> **DIRECTIONS FOR THIS TASK**
Every entry below should be printed exactly.

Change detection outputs
————————

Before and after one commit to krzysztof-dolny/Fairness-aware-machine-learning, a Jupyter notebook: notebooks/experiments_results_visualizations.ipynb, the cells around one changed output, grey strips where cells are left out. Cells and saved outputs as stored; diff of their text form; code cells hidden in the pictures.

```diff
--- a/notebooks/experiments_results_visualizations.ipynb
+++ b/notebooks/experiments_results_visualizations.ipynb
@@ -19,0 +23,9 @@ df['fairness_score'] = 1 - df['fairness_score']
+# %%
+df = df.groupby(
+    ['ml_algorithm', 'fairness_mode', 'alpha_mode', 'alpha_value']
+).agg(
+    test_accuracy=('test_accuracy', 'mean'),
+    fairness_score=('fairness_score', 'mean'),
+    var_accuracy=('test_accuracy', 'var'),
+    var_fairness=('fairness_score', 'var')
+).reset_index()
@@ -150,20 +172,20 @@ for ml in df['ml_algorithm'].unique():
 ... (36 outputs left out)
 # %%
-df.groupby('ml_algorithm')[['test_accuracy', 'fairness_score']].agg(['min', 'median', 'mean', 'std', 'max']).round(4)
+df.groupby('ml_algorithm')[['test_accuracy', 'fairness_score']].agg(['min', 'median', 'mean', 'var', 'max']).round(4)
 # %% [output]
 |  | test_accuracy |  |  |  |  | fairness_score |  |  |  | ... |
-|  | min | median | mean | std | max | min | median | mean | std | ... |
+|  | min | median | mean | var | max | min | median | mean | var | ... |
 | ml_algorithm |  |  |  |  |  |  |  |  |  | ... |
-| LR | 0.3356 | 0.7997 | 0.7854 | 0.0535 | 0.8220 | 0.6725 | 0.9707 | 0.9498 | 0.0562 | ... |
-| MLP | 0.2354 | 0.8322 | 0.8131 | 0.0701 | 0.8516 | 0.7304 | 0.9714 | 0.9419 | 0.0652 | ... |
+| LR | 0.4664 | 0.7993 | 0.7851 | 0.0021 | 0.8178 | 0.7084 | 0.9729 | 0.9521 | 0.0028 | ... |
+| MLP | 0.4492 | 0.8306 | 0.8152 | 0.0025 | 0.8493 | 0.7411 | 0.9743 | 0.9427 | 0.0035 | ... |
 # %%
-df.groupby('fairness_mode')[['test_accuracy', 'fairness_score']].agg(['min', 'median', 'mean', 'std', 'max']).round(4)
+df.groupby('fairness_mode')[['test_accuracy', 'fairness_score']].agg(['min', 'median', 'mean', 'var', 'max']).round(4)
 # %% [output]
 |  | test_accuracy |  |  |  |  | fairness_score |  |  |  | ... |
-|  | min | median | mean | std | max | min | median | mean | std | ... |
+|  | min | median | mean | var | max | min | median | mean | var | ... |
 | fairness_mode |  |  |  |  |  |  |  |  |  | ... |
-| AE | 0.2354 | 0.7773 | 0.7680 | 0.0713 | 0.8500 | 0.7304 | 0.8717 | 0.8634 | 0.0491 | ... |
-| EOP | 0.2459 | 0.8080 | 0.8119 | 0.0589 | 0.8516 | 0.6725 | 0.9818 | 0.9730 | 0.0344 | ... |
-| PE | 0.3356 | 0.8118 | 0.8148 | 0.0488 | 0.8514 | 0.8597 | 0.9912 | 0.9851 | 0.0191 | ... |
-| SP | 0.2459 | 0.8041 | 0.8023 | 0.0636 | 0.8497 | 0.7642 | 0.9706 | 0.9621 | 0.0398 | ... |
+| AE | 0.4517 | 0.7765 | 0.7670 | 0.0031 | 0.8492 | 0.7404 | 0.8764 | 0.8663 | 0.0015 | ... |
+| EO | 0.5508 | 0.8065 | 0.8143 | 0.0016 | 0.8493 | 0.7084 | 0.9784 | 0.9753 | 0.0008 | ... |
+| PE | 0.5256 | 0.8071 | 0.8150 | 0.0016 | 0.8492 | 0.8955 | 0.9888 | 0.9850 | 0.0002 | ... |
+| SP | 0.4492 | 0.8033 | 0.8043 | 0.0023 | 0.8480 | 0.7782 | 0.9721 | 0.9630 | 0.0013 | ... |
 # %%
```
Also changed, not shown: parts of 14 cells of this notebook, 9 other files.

————————

> **PROBLEM SOLUTION**
Before and after one commit to krzysztof-dolny/Fairness-aware-machine-learning, a Jupyter notebook: notebooks/experiments_results_visualizations.ipynb, the cells around one changed output, grey strips where cells are left out. Cells and saved outputs as stored; diff of their text form; code cells hidden in the pictures.

```diff
--- a/notebooks/experiments_results_visualizations.ipynb
+++ b/notebooks/experiments_results_visualizations.ipynb
@@ -19,0 +23,9 @@ df['fairness_score'] = 1 - df['fairness_score']
+# %%
+df = df.groupby(
+    ['ml_algorithm', 'fairness_mode', 'alpha_mode', 'alpha_value']
+).agg(
+    test_accuracy=('test_accuracy', 'mean'),
+    fairness_score=('fairness_score', 'mean'),
+    var_accuracy=('test_accuracy', 'var'),
+    var_fairness=('fairness_score', 'var')
+).reset_index()
@@ -150,20 +172,20 @@ for ml in df['ml_algorithm'].unique():
 ... (36 outputs left out)
 # %%
-df.groupby('ml_algorithm')[['test_accuracy', 'fairness_score']].agg(['min', 'median', 'mean', 'std', 'max']).round(4)
+df.groupby('ml_algorithm')[['test_accuracy', 'fairness_score']].agg(['min', 'median', 'mean', 'var', 'max']).round(4)
 # %% [output]
 |  | test_accuracy |  |  |  |  | fairness_score |  |  |  | ... |
-|  | min | median | mean | std | max | min | median | mean | std | ... |
+|  | min | median | mean | var | max | min | median | mean | var | ... |
 | ml_algorithm |  |  |  |  |  |  |  |  |  | ... |
-| LR | 0.3356 | 0.7997 | 0.7854 | 0.0535 | 0.8220 | 0.6725 | 0.9707 | 0.9498 | 0.0562 | ... |
-| MLP | 0.2354 | 0.8322 | 0.8131 | 0.0701 | 0.8516 | 0.7304 | 0.9714 | 0.9419 | 0.0652 | ... |
+| LR | 0.4664 | 0.7993 | 0.7851 | 0.0021 | 0.8178 | 0.7084 | 0.9729 | 0.9521 | 0.0028 | ... |
+| MLP | 0.4492 | 0.8306 | 0.8152 | 0.0025 | 0.8493 | 0.7411 | 0.9743 | 0.9427 | 0.0035 | ... |
 # %%
-df.groupby('fairness_mode')[['test_accuracy', 'fairness_score']].agg(['min', 'median', 'mean', 'std', 'max']).round(4)
+df.groupby('fairness_mode')[['test_accuracy', 'fairness_score']].agg(['min', 'median', 'mean', 'var', 'max']).round(4)
 # %% [output]
 |  | test_accuracy |  |  |  |  | fairness_score |  |  |  | ... |
-|  | min | median | mean | std | max | min | median | mean | std | ... |
+|  | min | median | mean | var | max | min | median | mean | var | ... |
 | fairness_mode |  |  |  |  |  |  |  |  |  | ... |
-| AE | 0.2354 | 0.7773 | 0.7680 | 0.0713 | 0.8500 | 0.7304 | 0.8717 | 0.8634 | 0.0491 | ... |
-| EOP | 0.2459 | 0.8080 | 0.8119 | 0.0589 | 0.8516 | 0.6725 | 0.9818 | 0.9730 | 0.0344 | ... |
-| PE | 0.3356 | 0.8118 | 0.8148 | 0.0488 | 0.8514 | 0.8597 | 0.9912 | 0.9851 | 0.0191 | ... |
-| SP | 0.2459 | 0.8041 | 0.8023 | 0.0636 | 0.8497 | 0.7642 | 0.9706 | 0.9621 | 0.0398 | ... |
+| AE | 0.4517 | 0.7765 | 0.7670 | 0.0031 | 0.8492 | 0.7404 | 0.8764 | 0.8663 | 0.0015 | ... |
+| EO | 0.5508 | 0.8065 | 0.8143 | 0.0016 | 0.8493 | 0.7084 | 0.9784 | 0.9753 | 0.0008 | ... |
+| PE | 0.5256 | 0.8071 | 0.8150 | 0.0016 | 0.8492 | 0.8955 | 0.9888 | 0.9850 | 0.0002 | ... |
+| SP | 0.4492 | 0.8033 | 0.8043 | 0.0023 | 0.8480 | 0.7782 | 0.9721 | 0.9630 | 0.0013 | ... |
 # %%
```
Also changed, not shown: parts of 14 cells of this notebook, 9 other files.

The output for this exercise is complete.